ASSIGNMENT —
Give back each entry exactly as written, apart from the pictures.

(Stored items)
#####
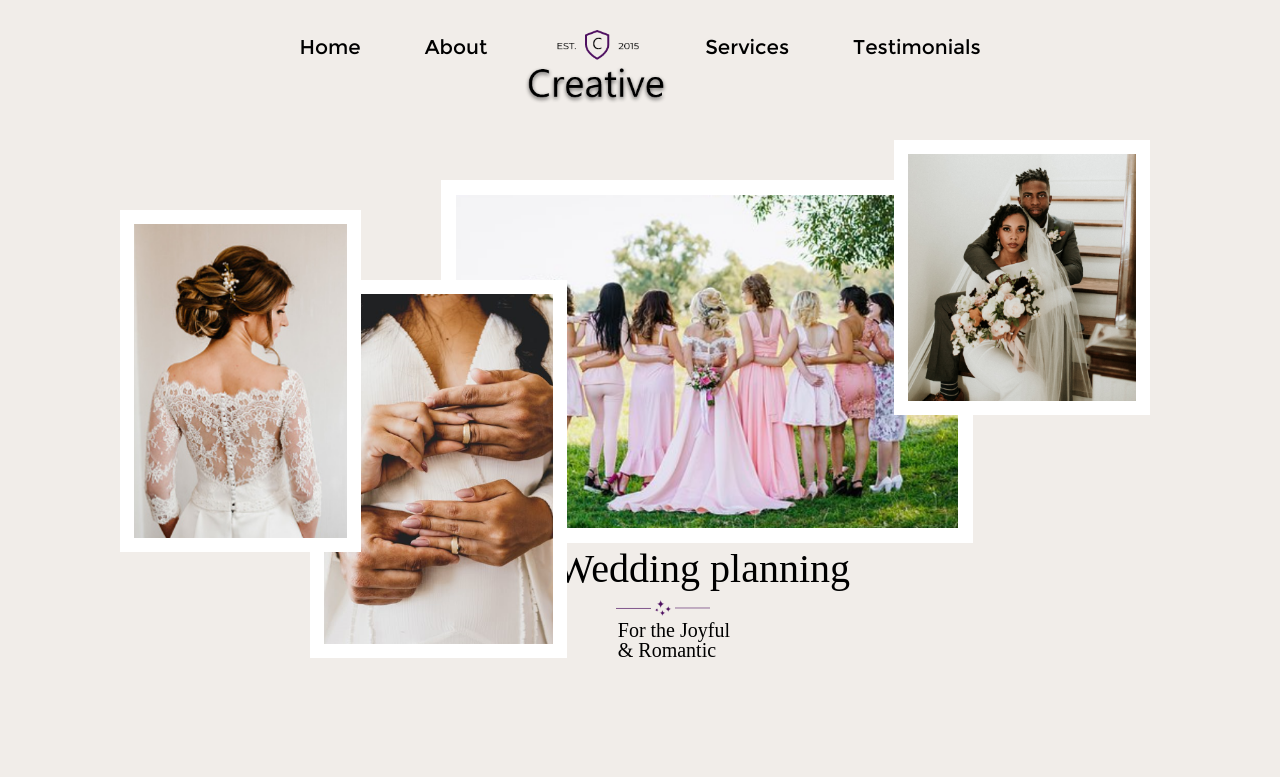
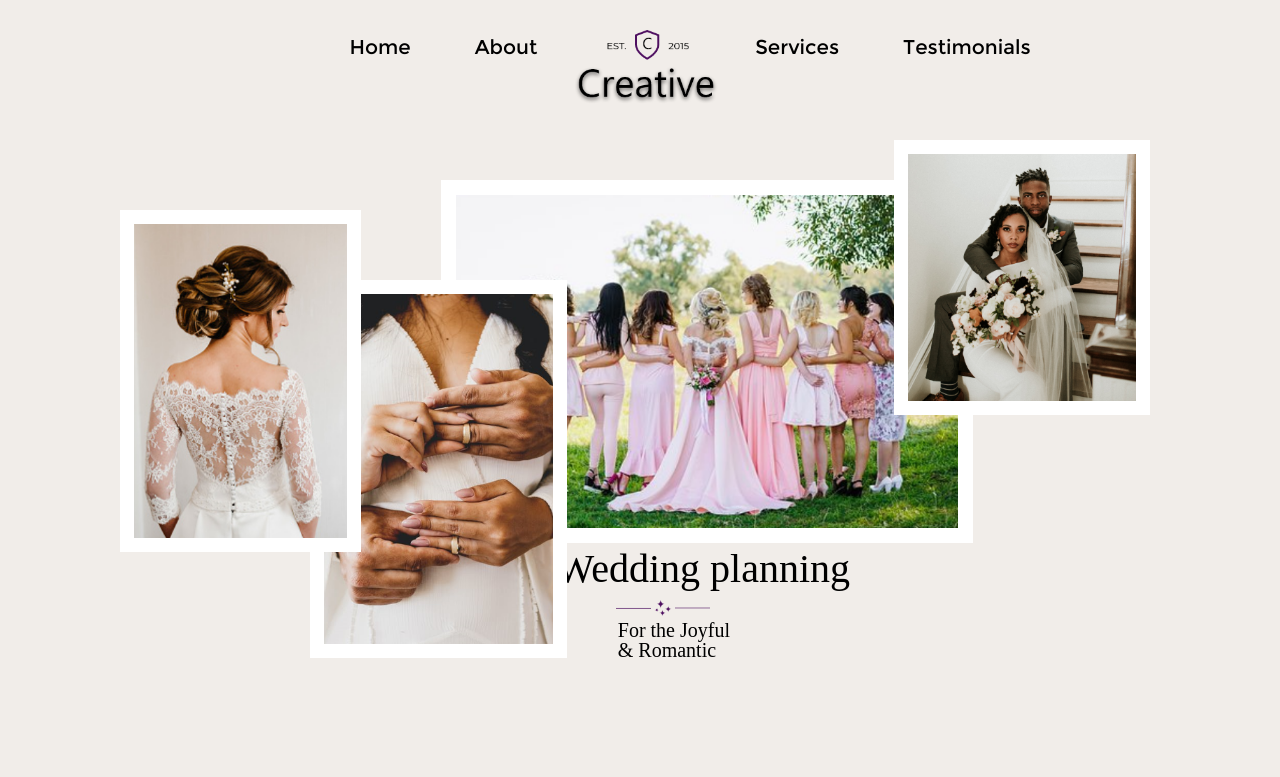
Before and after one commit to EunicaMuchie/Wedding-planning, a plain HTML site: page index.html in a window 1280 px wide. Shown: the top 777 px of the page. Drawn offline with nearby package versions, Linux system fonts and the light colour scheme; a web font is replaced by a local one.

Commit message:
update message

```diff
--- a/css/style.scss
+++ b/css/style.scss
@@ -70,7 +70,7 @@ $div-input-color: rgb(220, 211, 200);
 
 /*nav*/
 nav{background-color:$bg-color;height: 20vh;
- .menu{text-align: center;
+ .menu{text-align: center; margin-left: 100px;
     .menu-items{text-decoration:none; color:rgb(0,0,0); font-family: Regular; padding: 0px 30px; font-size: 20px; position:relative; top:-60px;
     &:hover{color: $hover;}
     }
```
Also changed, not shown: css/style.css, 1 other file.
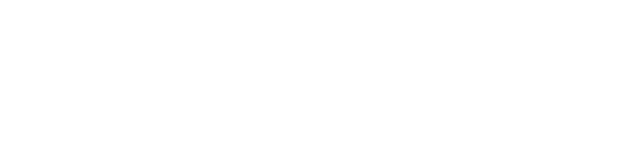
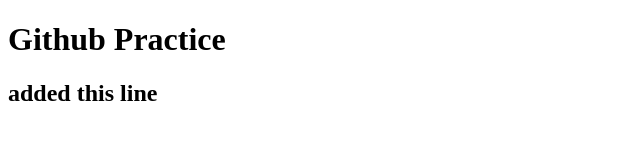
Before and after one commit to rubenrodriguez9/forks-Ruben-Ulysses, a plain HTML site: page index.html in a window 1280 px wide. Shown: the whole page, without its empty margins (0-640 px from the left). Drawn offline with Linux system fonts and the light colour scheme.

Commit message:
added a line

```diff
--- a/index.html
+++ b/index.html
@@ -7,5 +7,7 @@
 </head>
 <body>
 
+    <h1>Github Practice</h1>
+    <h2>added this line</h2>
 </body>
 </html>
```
#####
EXERCISE ANSWER —
Before and after one commit to EunicaMuchie/Wedding-planning, a plain HTML site: page index.html in a window 1280 px wide. Shown: the top 777 px of the page. Drawn offline with nearby package versions, Linux system fonts and the light colour scheme; a web font is replaced by a local one.

Commit message:
update message

```diff
--- a/css/style.scss
+++ b/css/style.scss
@@ -70,7 +70,7 @@ $div-input-color: rgb(220, 211, 200);
 
 /*nav*/
 nav{background-color:$bg-color;height: 20vh;
- .menu{text-align: center;
+ .menu{text-align: center; margin-left: 100px;
     .menu-items{text-decoration:none; color:rgb(0,0,0); font-family: Regular; padding: 0px 30px; font-size: 20px; position:relative; top:-60px;
     &:hover{color: $hover;}
     }
```
Also changed, not shown: css/style.css, 1 other file.
Before and after one commit to rubenrodriguez9/forks-Ruben-Ulysses, a plain HTML site: page index.html in a window 1280 px wide. Shown: the whole page, without its empty margins (0-640 px from the left). Drawn offline with Linux system fonts and the light colour scheme.

Commit message:
added a line

```diff
--- a/index.html
+++ b/index.html
@@ -7,5 +7,7 @@
 </head>
 <body>
 
+    <h1>Github Practice</h1>
+    <h2>added this line</h2>
 </body>
 </html>
```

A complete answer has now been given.